Back when I was a writer myself, one of the highlights of my career was my chance to do two big book tours of Germany, real life-changing experiences that forever altered the way I look at the arts; and one of the people who helped out the most during those tours was Dirk Huelstrunk, one of the founders of the Frankfurt Poetry Slam and the host of a local radio show dedicated to experimental projects. I had the luck to be able to return the favor when Dirk did his own book tour of the US in the early 2000s; and now he's coming back for his second tour, and has put together a new experimental book of his own to mark the occasion. Named Antikörper (Antibodies in English), it contains both the German and English versions in the same publication (translations by Fred Bergmann), with the reader flipping the book either rightside-up or upside-down depending on which language they prefer; reflecting this playing-card layout, then, is a series of bizarre medical illustrations by Mainz artist BrandStiftung that go along with each piece, symmetrical in nature so that they look the same no matter which direction you hold the actual book.
The entire thing was put out by yet another Frankfurt friend of mine*, visual artist Kerstin Lichtblau, on her new small press Lichtblau Verlag ("Light Blue Publishing" -- and yes, "Light Blue" actually is her real last name); you can stop by the website for more details and ordering information, and of course Frankfurt residents can find the book around town at a series of locations and live events. Like I said, Dirk is just about to go on a major American tour this fall, and will be performing all over the US midwest; definitely check out his website for more, and I encourage you to check him out if he ends up performing in your town. It's a great little book by friends I admire very much, and I recommend picking up a copy if you ever have the chance.
*Why yes, I made a lot of artistic friends in Frankfurt during my two trips there in the early 2000s; and in fact, I found the city itself to be a real hotbed for the experimental arts, despite its reputation within Germany itself for being the home of bankers and other boring yuppies.
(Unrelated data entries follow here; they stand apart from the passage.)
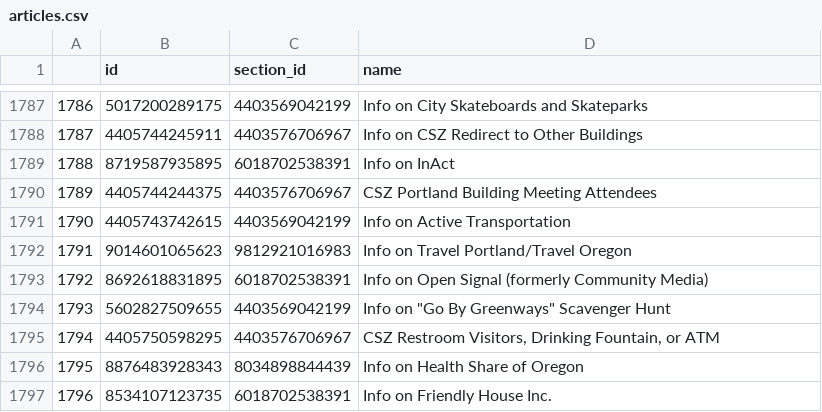
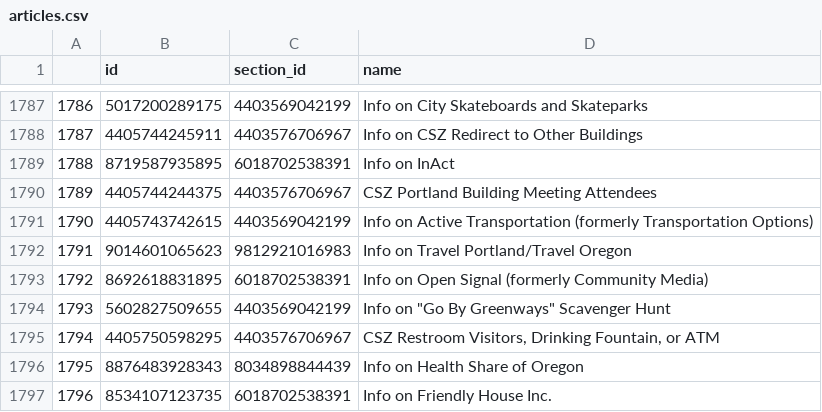
Before and after one commit to eGovPDX/zendesk-data-analysis, a CSV file: data/articles.csv, drawn as a sheet; only a part is shown, gaps mark what is left out.

```diff
--- a/data/articles.csv
+++ b/data/articles.csv
@@ -1790,3 +1790,3 @@
 "1789",4405744244375,4403576706967,"CSZ Portland Building Meeting Attendees"
-"1790",4405743742615,4403569042199,"Info on Active Transportation"
+"1790",4405743742615,4403569042199,"Info on Active Transportation (formerly Transportation Options)"
 "1791",9014601065623,9812921016983,"Info on Travel Portland/Travel Oregon"
```
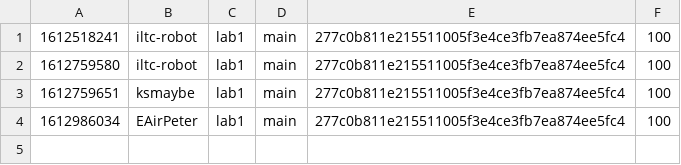
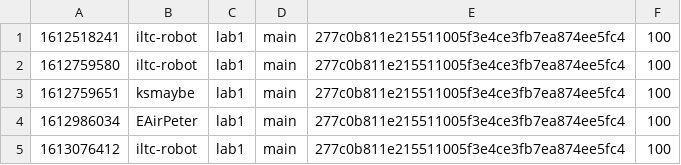
Before and after one commit to nyupcs/pcs-sp21-lab1-scoreboard, a CSV file: score.csv, drawn as a sheet; the diff names each change by its address in the sheet, - before the commit and + after, or states it on an @@ line.

Commit message:
[Score] iltc-robot +100
iltc-robot attacked `main` 277c0b811e215511005f3e4ce3fb7ea874ee5fc4 of lab1

```diff
--- a/score.csv
+++ b/score.csv
+row 5: 1613076412 | iltc-robot | lab1 | main | 277c0b811e215511005f3e4ce3fb7ea874ee5fc4 | 100
```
If you ever find yourself in Germany and on the lookout for cities with great art scenes, I highly recommend stopping by Frankfurt for at least a short visit.